## Exercise directions
Return the lines below that contain "posterior".

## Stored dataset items
════════════════════
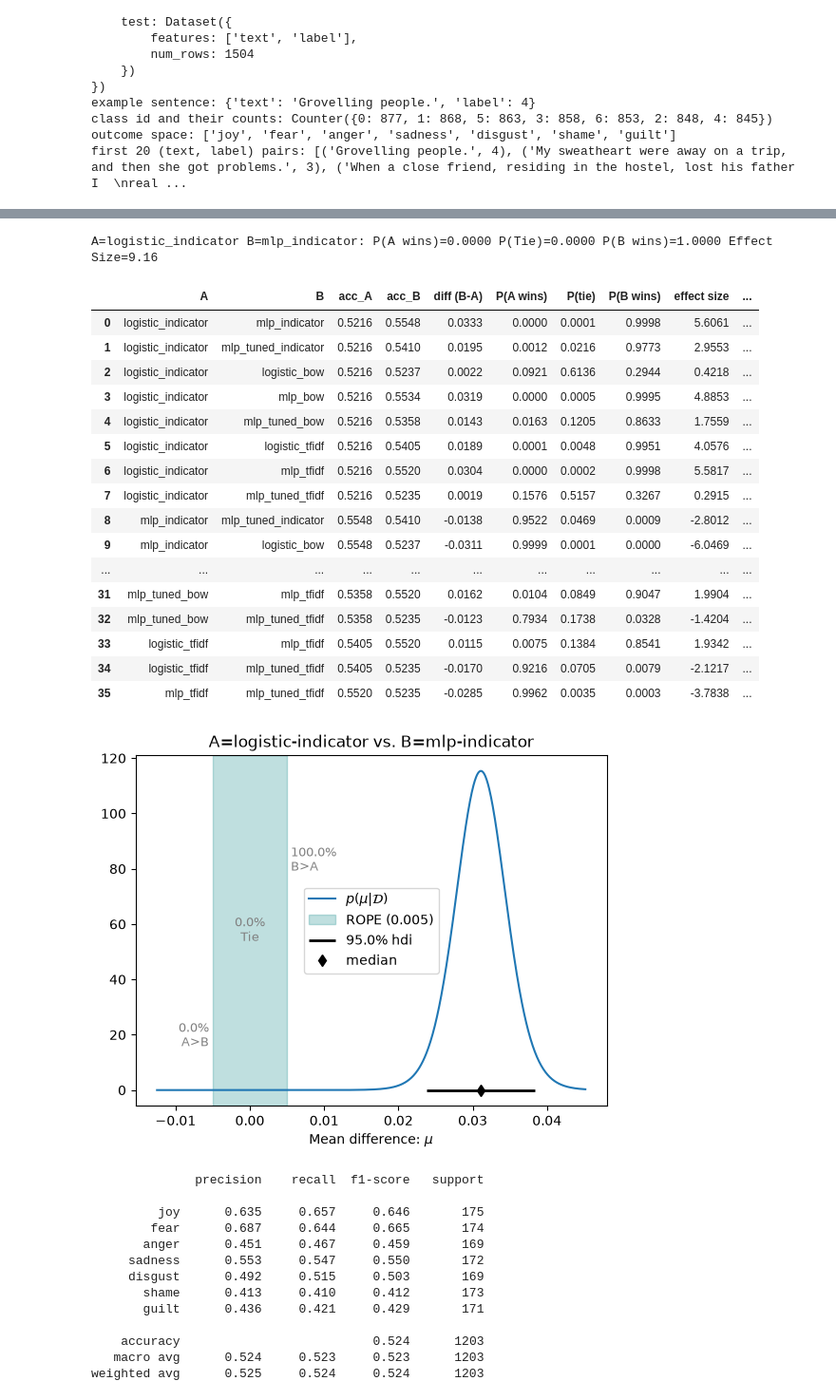
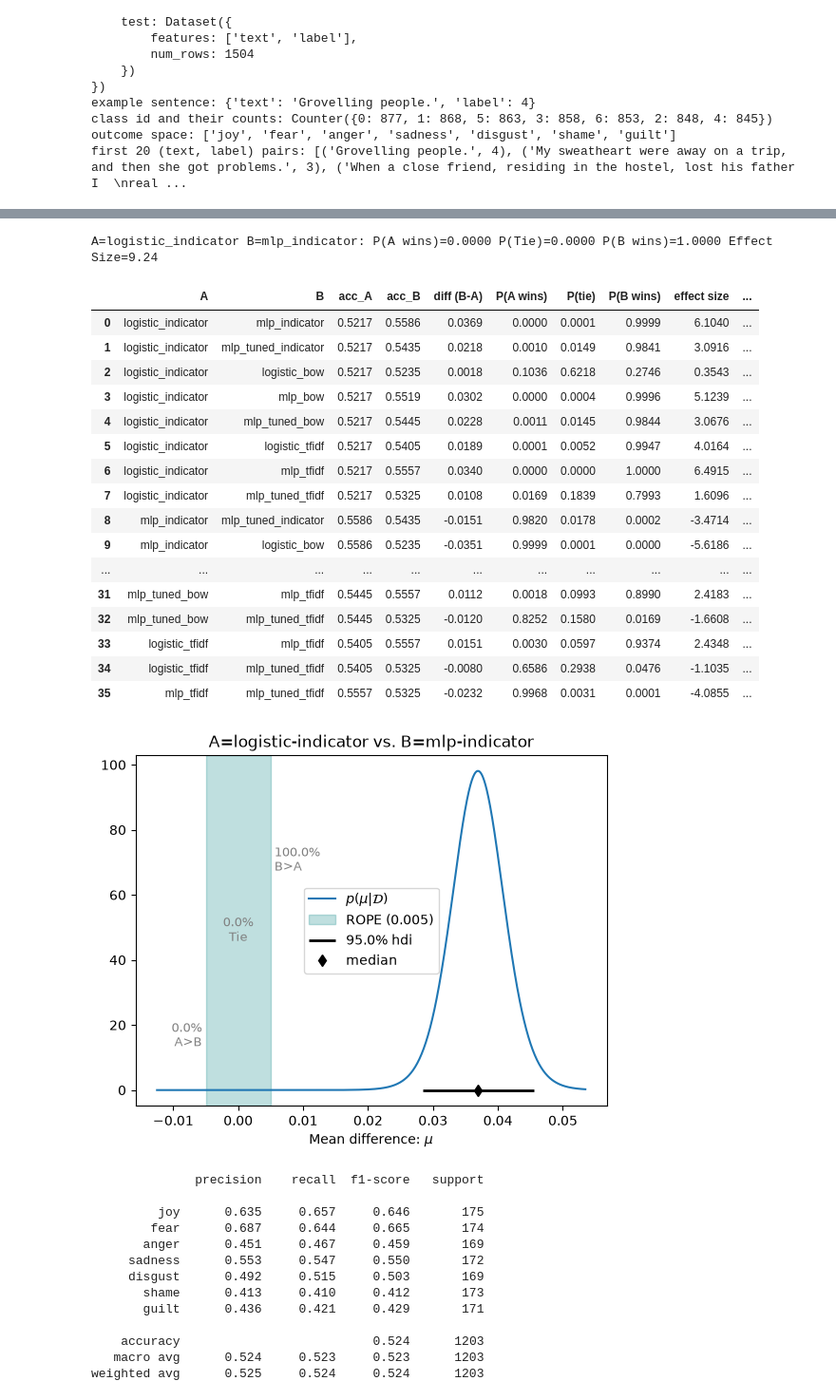
Before and after one commit to PepBaggen/nlp1-project, a Jupyter notebook: notebooks/project1.ipynb, the cells around one changed output, grey strips where cells are left out. Shown at 95% size. Cells and saved outputs as stored; diff of their text form; code cells hidden in the pictures.

```diff
--- a/notebooks/project1.ipynb
+++ b/notebooks/project1.ipynb
@@ -261,7 +245,7 @@ def get_all_measurements_for(data, sys_name):
 get_all_measurements_for(my_classifiers, 'logistic_indicator')
 
 posterior = part1.analysis.BenavoliCorrelatedT(
-    get_all_measurements_for(my_classifiers, 'logistic_bow').flatten(),  # [num_runs * num_folds]
+    get_all_measurements_for(my_classifiers, 'logistic_indicator').flatten(),  # [num_runs * num_folds]
     get_all_measurements_for(my_classifiers, 'mlp_indicator').flatten(),  # [num_runs * num_folds]
     names=["logistic-indicator", "mlp-indicator"]
 )
@@ -279,50 +263,50 @@ def compare_all(data, rope=0.005, plot=False):
         acc_b = get_all_measurements_for(data, b)
 
         posterior = part1.analysis.BenavoliCorrelatedT(
             acc_a.flatten(), acc_b.flatten(),
             runs=acc_a.shape[0],   # number of seeds
             names=[a, b]
         )
         p_a, p_tie, p_b = posterior.probs(rope)
         verdict = {0: f"{a} wint", 1: "gelijk", 2: f"{b} wint"}[int(np.argmax([p_a, p_tie, p_b]))]
 
         rows.append({
             "A": a, "B": b,
             "acc_A": acc_a.mean(), "acc_B": acc_b.mean(),
             "diff (B-A)": posterior.mean_diff,
             "P(A wins)": p_a, "P(tie)": p_tie, "P(B wins)": p_b,
             "effect size": posterior.effect_size,
             "most probable": verdict,
         })
 
         if plot:
             posterior.plot(rope)
             plt.show()
 
     return pd.DataFrame(rows)
 
 results_df = compare_all(my_classifiers, rope=0.005)
 results_df.round(4)
 # %% [output]
-A=logistic_indicator B=mlp_indicator: P(A wins)=0.0000 P(Tie)=0.0000 P(B wins)=1.0000 Effect Size=9.16
+A=logistic_indicator B=mlp_indicator: P(A wins)=0.0000 P(Tie)=0.0000 P(B wins)=1.0000 Effect Size=9.24
 |  | A | B | acc_A | acc_B | diff (B-A) | P(A wins) | P(tie) | P(B wins) | effect size | ... |
-| 0 | logistic_indicator | mlp_indicator | 0.5216 | 0.5548 | 0.0333 | 0.0000 | 0.0001 | 0.9998 | 5.6061 | ... |
-| 1 | logistic_indicator | mlp_tuned_indicator | 0.5216 | 0.5410 | 0.0195 | 0.0012 | 0.0216 | 0.9773 | 2.9553 | ... |
-| 2 | logistic_indicator | logistic_bow | 0.5216 | 0.5237 | 0.0022 | 0.0921 | 0.6136 | 0.2944 | 0.4218 | ... |
-| 3 | logistic_indicator | mlp_bow | 0.5216 | 0.5534 | 0.0319 | 0.0000 | 0.0005 | 0.9995 | 4.8853 | ... |
-| 4 | logistic_indicator | mlp_tuned_bow | 0.5216 | 0.5358 | 0.0143 | 0.0163 | 0.1205 | 0.8633 | 1.7559 | ... |
-| 5 | logistic_indicator | logistic_tfidf | 0.5216 | 0.5405 | 0.0189 | 0.0001 | 0.0048 | 0.9951 | 4.0576 | ... |
-| 6 | logistic_indicator | mlp_tfidf | 0.5216 | 0.5520 | 0.0304 | 0.0000 | 0.0002 | 0.9998 | 5.5817 | ... |
-| 7 | logistic_indicator | mlp_tuned_tfidf | 0.5216 | 0.5235 | 0.0019 | 0.1576 | 0.5157 | 0.3267 | 0.2915 | ... |
-| 8 | mlp_indicator | mlp_tuned_indicator | 0.5548 | 0.5410 | -0.0138 | 0.9522 | 0.0469 | 0.0009 | -2.8012 | ... |
-| 9 | mlp_indicator | logistic_bow | 0.5548 | 0.5237 | -0.0311 | 0.9999 | 0.0001 | 0.0000 | -6.0469 | ... |
+| 0 | logistic_indicator | mlp_indicator | 0.5217 | 0.5586 | 0.0369 | 0.0000 | 0.0001 | 0.9999 | 6.1040 | ... |
+| 1 | logistic_indicator | mlp_tuned_indicator | 0.5217 | 0.5435 | 0.0218 | 0.0010 | 0.0149 | 0.9841 | 3.0916 | ... |
+| 2 | logistic_indicator | logistic_bow | 0.5217 | 0.5235 | 0.0018 | 0.1036 | 0.6218 | 0.2746 | 0.3543 | ... |
+| 3 | logistic_indicator | mlp_bow | 0.5217 | 0.5519 | 0.0302 | 0.0000 | 0.0004 | 0.9996 | 5.1239 | ... |
+| 4 | logistic_indicator | mlp_tuned_bow | 0.5217 | 0.5445 | 0.0228 | 0.0011 | 0.0145 | 0.9844 | 3.0676 | ... |
+| 5 | logistic_indicator | logistic_tfidf | 0.5217 | 0.5405 | 0.0189 | 0.0001 | 0.0052 | 0.9947 | 4.0164 | ... |
+| 6 | logistic_indicator | mlp_tfidf | 0.5217 | 0.5557 | 0.0340 | 0.0000 | 0.0000 | 1.0000 | 6.4915 | ... |
+| 7 | logistic_indicator | mlp_tuned_tfidf | 0.5217 | 0.5325 | 0.0108 | 0.0169 | 0.1839 | 0.7993 | 1.6096 | ... |
+| 8 | mlp_indicator | mlp_tuned_indicator | 0.5586 | 0.5435 | -0.0151 | 0.9820 | 0.0178 | 0.0002 | -3.4714 | ... |
+| 9 | mlp_indicator | logistic_bow | 0.5586 | 0.5235 | -0.0351 | 0.9999 | 0.0001 | 0.0000 | -5.6186 | ... |
 | ... | ... | ... | ... | ... | ... | ... | ... | ... | ... | ... |
-| 31 | mlp_tuned_bow | mlp_tfidf | 0.5358 | 0.5520 | 0.0162 | 0.0104 | 0.0849 | 0.9047 | 1.9904 | ... |
-| 32 | mlp_tuned_bow | mlp_tuned_tfidf | 0.5358 | 0.5235 | -0.0123 | 0.7934 | 0.1738 | 0.0328 | -1.4204 | ... |
-| 33 | logistic_tfidf | mlp_tfidf | 0.5405 | 0.5520 | 0.0115 | 0.0075 | 0.1384 | 0.8541 | 1.9342 | ... |
-| 34 | logistic_tfidf | mlp_tuned_tfidf | 0.5405 | 0.5235 | -0.0170 | 0.9216 | 0.0705 | 0.0079 | -2.1217 | ... |
-| 35 | mlp_tfidf | mlp_tuned_tfidf | 0.5520 | 0.5235 | -0.0285 | 0.9962 | 0.0035 | 0.0003 | -3.7838 | ... |
+| 31 | mlp_tuned_bow | mlp_tfidf | 0.5445 | 0.5557 | 0.0112 | 0.0018 | 0.0993 | 0.8990 | 2.4183 | ... |
+| 32 | mlp_tuned_bow | mlp_tuned_tfidf | 0.5445 | 0.5325 | -0.0120 | 0.8252 | 0.1580 | 0.0169 | -1.6608 | ... |
+| 33 | logistic_tfidf | mlp_tfidf | 0.5405 | 0.5557 | 0.0151 | 0.0030 | 0.0597 | 0.9374 | 2.4348 | ... |
+| 34 | logistic_tfidf | mlp_tuned_tfidf | 0.5405 | 0.5325 | -0.0080 | 0.6586 | 0.2938 | 0.0476 | -1.1035 | ... |
+| 35 | mlp_tfidf | mlp_tuned_tfidf | 0.5557 | 0.5325 | -0.0232 | 0.9968 | 0.0031 | 0.0001 | -4.0855 | ... |
-[figure, old version]
+[figure, new version]
 # %%
 # door claude gegenereerd analyse van confusion matrix
 
```
Also changed, not shown: parts of 2 cells of this notebook, 1 other file.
════════════════════
## Answer space
 posterior = part1.analysis.BenavoliCorrelatedT(
         posterior = part1.analysis.BenavoliCorrelatedT(
         p_a, p_tie, p_b = posterior.probs(rope)
             "diff (B-A)": posterior.mean_diff,
             "effect size": posterior.effect_size,
             posterior.plot(rope)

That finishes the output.